Says that “killing Americans and their allies, civilians and military,” is the “individual duty for every Muslim who can do it”
Named Osama bin Laden as its leader
Established on May 28, 1998 in accordance with a fatwa issued by Osama bin Laden, the International Islamic Front for Jihad Against Jews and Crusaders (IIFJ) united, under a single operational umbrella, a number of Egyptian, Pakistani, and Bangladeshi terrorist organizations. These included Egyptian Islamic Jihad, Jamaat-ul-Jihad, Gama'a al-Islamiya (a.k.a. Islamic Group), Jamiat-ul-Ulema-e-Pakistan, Lashkar-i-Taiba, Sipah-e-Sahaba, Harkat-ul-Mujahideen, and the Jihad Movement (in Bangladesh).
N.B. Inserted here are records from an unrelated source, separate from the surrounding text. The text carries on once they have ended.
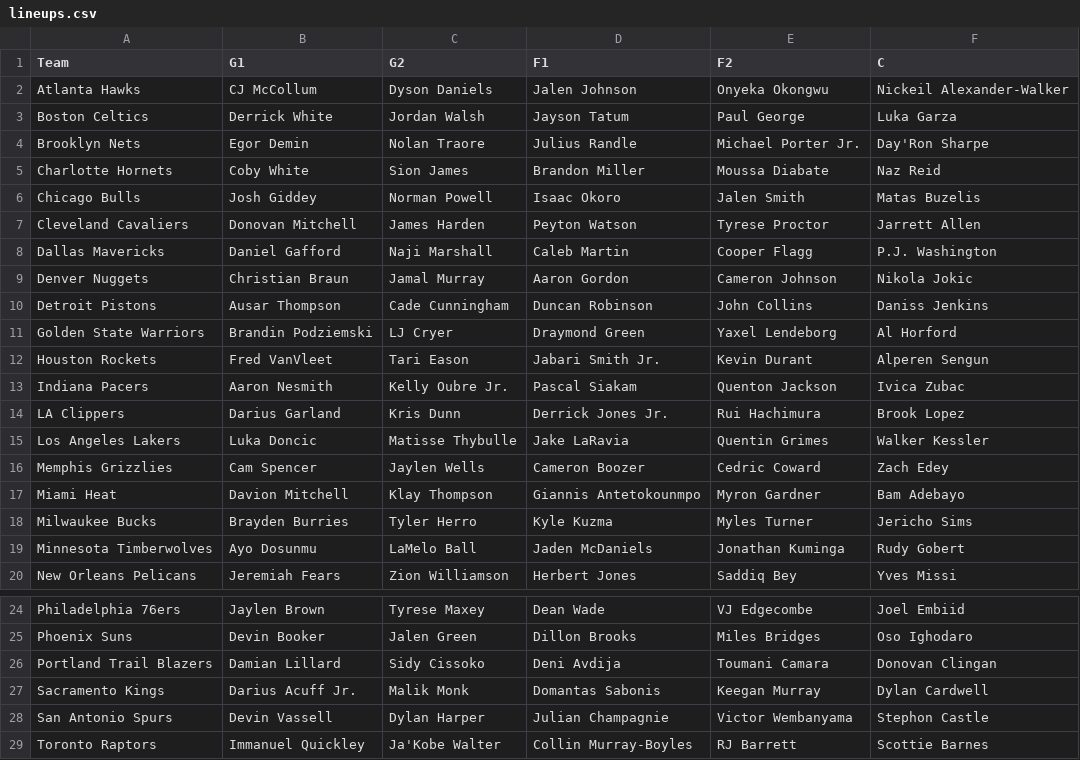
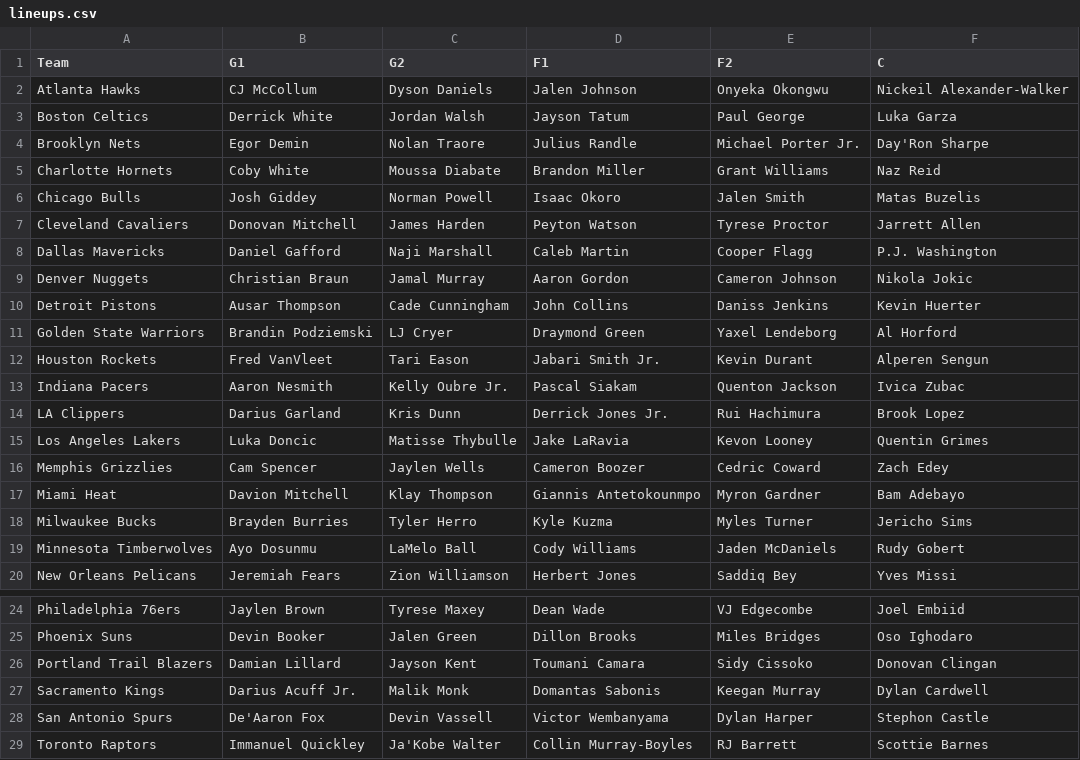
Before and after one commit to lgdsbrand/nba-model, a CSV file: nba/data/lineups.csv, drawn as a sheet; only a part is shown, gaps mark what is left out.

```diff
--- a/nba/data/lineups.csv
+++ b/nba/data/lineups.csv
@@ -4,3 +4,3 @@ Boston Celtics,Derrick White,Jordan Walsh,Jayson Tatum,Paul George,Luka Garza
 Brooklyn Nets,Egor Demin,Nolan Traore,Julius Randle,Michael Porter Jr.,Day'Ron Sharpe
-Charlotte Hornets,Coby White,Sion James,Brandon Miller,Moussa Diabate,Naz Reid
+Charlotte Hornets,Coby White,Moussa Diabate,Brandon Miller,Grant Williams,Naz Reid
 Chicago Bulls,Josh Giddey,Norman Powell,Isaac Okoro,Jalen Smith,Matas Buzelis
@@ -9,3 +9,3 @@ Dallas Mavericks,Daniel Gafford,Naji Marshall,Caleb Martin,Cooper Flagg,P.J. Was
 Denver Nuggets,Christian Braun,Jamal Murray,Aaron Gordon,Cameron Johnson,Nikola Jokic
-Detroit Pistons,Ausar Thompson,Cade Cunningham,Duncan Robinson,John Collins,Daniss Jenkins
+Detroit Pistons,Ausar Thompson,Cade Cunningham,John Collins,Daniss Jenkins,Kevin Huerter
 Golden State Warriors,Brandin Podziemski,LJ Cryer,Draymond Green,Yaxel Lendeborg,Al Horford
@@ -14,3 +14,3 @@ Indiana Pacers,Aaron Nesmith,Kelly Oubre Jr.,Pascal Siakam,Quenton Jackson,Ivica
 LA Clippers,Darius Garland,Kris Dunn,Derrick Jones Jr.,Rui Hachimura,Brook Lopez
-Los Angeles Lakers,Luka Doncic,Matisse Thybulle,Jake LaRavia,Quentin Grimes,Walker Kessler
+Los Angeles Lakers,Luka Doncic,Matisse Thybulle,Jake LaRavia,Kevon Looney,Quentin Grimes
 Memphis Grizzlies,Cam Spencer,Jaylen Wells,Cameron Boozer,Cedric Coward,Zach Edey
@@ -18,3 +18,3 @@ Miami Heat,Davion Mitchell,Klay Thompson,Giannis Antetokounmpo,Myron Gardner,Bam
 Milwaukee Bucks,Brayden Burries,Tyler Herro,Kyle Kuzma,Myles Turner,Jericho Sims
-Minnesota Timberwolves,Ayo Dosunmu,LaMelo Ball,Jaden McDaniels,Jonathan Kuminga,Rudy Gobert
+Minnesota Timberwolves,Ayo Dosunmu,LaMelo Ball,Cody Williams,Jaden McDaniels,Rudy Gobert
 New Orleans Pelicans,Jeremiah Fears,Zion Williamson,Herbert Jones,Saddiq Bey,Yves Missi
@@ -25,5 +25,5 @@ Philadelphia 76ers,Jaylen Brown,Tyrese Maxey,Dean Wade,VJ Edgecombe,Joel Embiid
 Phoenix Suns,Devin Booker,Jalen Green,Dillon Brooks,Miles Bridges,Oso Ighodaro
-Portland Trail Blazers,Damian Lillard,Sidy Cissoko,Deni Avdija,Toumani Camara,Donovan Clingan
+Portland Trail Blazers,Damian Lillard,Jayson Kent,Toumani Camara,Sidy Cissoko,Donovan Clingan
 Sacramento Kings,Darius Acuff Jr.,Malik Monk,Domantas Sabonis,Keegan Murray,Dylan Cardwell
-San Antonio Spurs,Devin Vassell,Dylan Harper,Julian Champagnie,Victor Wembanyama,Stephon Castle
+San Antonio Spurs,De'Aaron Fox,Devin Vassell,Victor Wembanyama,Dylan Harper,Stephon Castle
 Toronto Raptors,Immanuel Quickley,Ja'Kobe Walter,Collin Murray-Boyles,RJ Barrett,Scottie Barnes
```
Also changed, not shown: data/raw/2027_teams.csv, nba/data/games.csv, 12 other files.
The Front's inaugural statement, released in February 1998 and signed by such notables as Osama bin Laden and Ayman al-Zawahiri, amounted to a declaration of war against the United States. It echoed bin Laden's demand for the expulsion of all Americans from Saudi Arabia and the entire Gulf region, first put forth in al Qaeda's August 1996 “Declaration of War Against the Americans Occupying the Land of the Two Holy Places.” The IIFJ statement accused the United States of seeking to annihilate all Muslims; of turning the Arabian Peninsula into a "spearhead through which to fight the neighboring Islamic people"; and of forming, with Israel (which he dubbed the "Jews' petty state"), a "crusader-Zionist alliance" that was responsible for the deaths of more than one million Iraqis.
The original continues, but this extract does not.